If it wasn’t clear before, I’m a huge evangelist of using the SQL Server for reporting in DDMS. I’ve spent a lot of hours working with DDMS in a lot of ways, and I’ve always seen its reporting capabilities as a huge weak spot.

A few years ago, I sat down and got serious about learning Report Writer. It was worth the while, overall, since Report Writer is, of course, more than strictly reporting. However, it was unbelievably frustrating to run into the all-too-frequent circumstance where I needed a report that Report Writer couldn’t do, due to the limitations of the Master and Supplemental File structure that was implemented. Worse came to worst, I would write two reports (using their ‘for Excel’ methodology) and use VLookups in Excel to get to the results I wanted.

On that ‘for Excel’ note, in a lot of cases, you almost need duplicates of a lot of reports – one for print, one for Excel. If you’ve ever dumped a print-intended report, or even an SA2-formatted PO, to a file printer and pulled it into Excel, you know you waste huge amounts of time cleaning the data up before it’s even usable. And heavens forfend should you accidentally delete a row or two of data while you’re getting rid of hundreds of rows of headers and assorted other garbage. And that’s after the time you wasted using Excel to import a .txt file.

DDMS does also have the ‘Preview Reports’ functionality. It may be different for people who don’t know SQL, but as I mentioned in a previous post, even some at DDMS recognize that it isn’t an ideal solution. It’s clunky and slow, and not at all intuitive, to my mind.

I’ll set aside the C1 Designer option (along with my feelings on the ‘extras’ in DDMS where getting them involves writing another check) as I haven’t seen it, but I’m not entirely crazy about the new graphical development ECI2 has been doing lately, and I have a feeling the C1 Designer would be along those lines.

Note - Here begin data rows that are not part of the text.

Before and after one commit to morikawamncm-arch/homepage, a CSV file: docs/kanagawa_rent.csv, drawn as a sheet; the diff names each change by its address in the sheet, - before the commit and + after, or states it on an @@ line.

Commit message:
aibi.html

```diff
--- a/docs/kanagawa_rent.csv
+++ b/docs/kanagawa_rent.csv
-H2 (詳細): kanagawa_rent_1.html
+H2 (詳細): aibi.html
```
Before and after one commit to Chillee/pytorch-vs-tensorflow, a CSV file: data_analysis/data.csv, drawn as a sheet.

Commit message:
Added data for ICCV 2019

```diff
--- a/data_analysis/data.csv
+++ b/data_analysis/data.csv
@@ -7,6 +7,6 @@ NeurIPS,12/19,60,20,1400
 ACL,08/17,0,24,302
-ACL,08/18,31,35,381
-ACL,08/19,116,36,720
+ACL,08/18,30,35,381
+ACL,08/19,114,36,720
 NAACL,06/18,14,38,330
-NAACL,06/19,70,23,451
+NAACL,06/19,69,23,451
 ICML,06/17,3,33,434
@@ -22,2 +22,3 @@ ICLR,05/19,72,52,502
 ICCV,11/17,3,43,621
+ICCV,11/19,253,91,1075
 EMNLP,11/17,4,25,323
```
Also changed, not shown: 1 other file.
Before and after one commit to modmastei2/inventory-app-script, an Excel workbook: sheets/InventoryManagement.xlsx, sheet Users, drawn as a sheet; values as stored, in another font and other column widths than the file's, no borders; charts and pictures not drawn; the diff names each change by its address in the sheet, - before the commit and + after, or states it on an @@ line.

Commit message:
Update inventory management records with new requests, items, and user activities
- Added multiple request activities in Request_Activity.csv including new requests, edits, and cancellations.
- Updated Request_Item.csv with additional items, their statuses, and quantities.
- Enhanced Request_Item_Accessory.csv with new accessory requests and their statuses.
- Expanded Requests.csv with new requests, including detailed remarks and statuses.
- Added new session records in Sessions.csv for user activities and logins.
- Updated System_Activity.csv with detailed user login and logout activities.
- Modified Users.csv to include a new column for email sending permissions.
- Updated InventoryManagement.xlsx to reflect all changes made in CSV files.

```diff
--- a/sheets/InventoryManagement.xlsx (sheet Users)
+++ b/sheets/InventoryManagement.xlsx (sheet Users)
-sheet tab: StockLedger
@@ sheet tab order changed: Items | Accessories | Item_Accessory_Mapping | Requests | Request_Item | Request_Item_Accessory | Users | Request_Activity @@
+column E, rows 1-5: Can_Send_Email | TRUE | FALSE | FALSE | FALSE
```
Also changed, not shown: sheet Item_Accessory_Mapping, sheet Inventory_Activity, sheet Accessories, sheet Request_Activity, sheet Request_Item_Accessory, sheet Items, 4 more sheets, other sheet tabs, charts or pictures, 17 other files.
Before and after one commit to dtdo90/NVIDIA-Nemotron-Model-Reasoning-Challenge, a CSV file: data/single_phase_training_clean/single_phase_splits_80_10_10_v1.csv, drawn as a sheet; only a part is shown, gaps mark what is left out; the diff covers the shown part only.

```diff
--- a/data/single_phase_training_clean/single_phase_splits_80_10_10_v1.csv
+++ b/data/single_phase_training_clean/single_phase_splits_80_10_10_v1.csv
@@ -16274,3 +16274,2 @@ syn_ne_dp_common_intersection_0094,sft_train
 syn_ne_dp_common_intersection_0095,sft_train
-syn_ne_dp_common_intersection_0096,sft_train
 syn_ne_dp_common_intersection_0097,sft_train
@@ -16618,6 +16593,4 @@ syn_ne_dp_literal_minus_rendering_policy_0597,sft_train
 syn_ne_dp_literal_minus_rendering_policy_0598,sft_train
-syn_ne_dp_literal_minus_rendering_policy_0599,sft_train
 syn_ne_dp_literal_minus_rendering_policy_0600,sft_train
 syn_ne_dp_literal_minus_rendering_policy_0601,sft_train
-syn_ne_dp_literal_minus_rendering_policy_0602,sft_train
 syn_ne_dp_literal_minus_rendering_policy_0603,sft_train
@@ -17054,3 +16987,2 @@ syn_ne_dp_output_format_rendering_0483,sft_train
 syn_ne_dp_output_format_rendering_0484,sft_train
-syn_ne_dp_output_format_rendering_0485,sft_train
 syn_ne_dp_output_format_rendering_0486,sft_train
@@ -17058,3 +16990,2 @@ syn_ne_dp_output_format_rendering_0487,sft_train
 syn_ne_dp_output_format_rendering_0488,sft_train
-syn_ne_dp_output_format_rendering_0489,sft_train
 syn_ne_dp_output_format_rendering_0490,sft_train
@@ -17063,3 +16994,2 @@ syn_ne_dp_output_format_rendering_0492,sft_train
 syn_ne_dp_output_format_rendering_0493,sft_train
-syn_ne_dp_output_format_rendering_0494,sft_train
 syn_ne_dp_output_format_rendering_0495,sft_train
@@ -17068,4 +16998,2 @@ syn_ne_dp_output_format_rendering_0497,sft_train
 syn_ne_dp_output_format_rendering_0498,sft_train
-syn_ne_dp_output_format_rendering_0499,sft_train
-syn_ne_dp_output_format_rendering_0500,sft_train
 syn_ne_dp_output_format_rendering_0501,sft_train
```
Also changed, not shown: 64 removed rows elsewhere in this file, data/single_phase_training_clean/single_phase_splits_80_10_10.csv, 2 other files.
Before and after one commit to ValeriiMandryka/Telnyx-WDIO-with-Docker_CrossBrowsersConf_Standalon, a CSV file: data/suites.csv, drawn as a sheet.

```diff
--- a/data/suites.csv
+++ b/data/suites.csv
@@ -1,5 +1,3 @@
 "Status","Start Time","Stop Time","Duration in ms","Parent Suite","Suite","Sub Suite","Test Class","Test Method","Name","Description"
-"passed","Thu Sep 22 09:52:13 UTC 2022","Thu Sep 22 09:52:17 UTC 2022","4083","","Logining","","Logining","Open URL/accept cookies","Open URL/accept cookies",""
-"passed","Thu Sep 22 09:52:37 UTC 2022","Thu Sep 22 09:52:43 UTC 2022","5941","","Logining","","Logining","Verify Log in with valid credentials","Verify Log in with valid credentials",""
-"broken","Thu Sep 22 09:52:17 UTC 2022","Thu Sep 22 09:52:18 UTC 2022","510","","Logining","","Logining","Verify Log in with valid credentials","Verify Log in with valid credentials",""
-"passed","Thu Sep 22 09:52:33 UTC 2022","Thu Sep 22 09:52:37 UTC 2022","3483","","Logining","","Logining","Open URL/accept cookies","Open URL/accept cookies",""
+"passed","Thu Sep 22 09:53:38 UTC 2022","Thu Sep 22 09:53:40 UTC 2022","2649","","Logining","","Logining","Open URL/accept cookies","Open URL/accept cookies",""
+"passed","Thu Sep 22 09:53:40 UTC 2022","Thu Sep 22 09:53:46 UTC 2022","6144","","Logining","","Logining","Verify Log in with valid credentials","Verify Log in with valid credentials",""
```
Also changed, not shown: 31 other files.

So what to do? My answer might not be right for all, but I’ve found a solution that works very well for me and for my company. Under my desk there is an ancient Dell desktop, a Prescott Pentium 4, that is running a lightweight web server. Utilizing a package known as XAMPP, found at http://www.apachefriends.org/en/xampp-windows.html, it is comparatively easy to establish reporting frameworks that will allow you to run any report imaginable.

XAMPP is a self-contained package, utilizing an Apache web server, along with PHP, MySQL, Perl, and a FileZilla FTP server. Using common web languages, you can quickly create a reporting system that has a web interface that will work with any modern browser. With a bit of work, it’s possible to create a reporting system that can be utilized by every employee in your organization simultaneously. If you’re so inclined, you can also implement user-level security to keep employees out of reports they shouldn’t have access to.

Aside from that, you can write reports and use Windows Task Scheduler to run at selected times and email them to selected recipients. While it’s good to have reports available on-demand, I have found it to be the case that there are reports that get forgotten. Oftentimes, a report in your inbox will get worked, while a button waiting to get pushed might be waiting a long, long time.

I’ll follow this post with a series introducing the framework I utilize, along with several reports I use. These are, in some cases, unique to my dealership and the way we operate. In some case they are more universal and might be useful to any office products dealer using DDMS. More to the point, though, I hope to spark your imagination as to what you might use such a framework for. Rather than hunting about in DDMS or going back to your support people at DDMS, you might hop right in and bang out a report you’ve been wanting and haven’t gotten around to yet. That’s a powerful feeling, my friends. And that’s what I’m hear to do – put the power in your hands. As ever, email flux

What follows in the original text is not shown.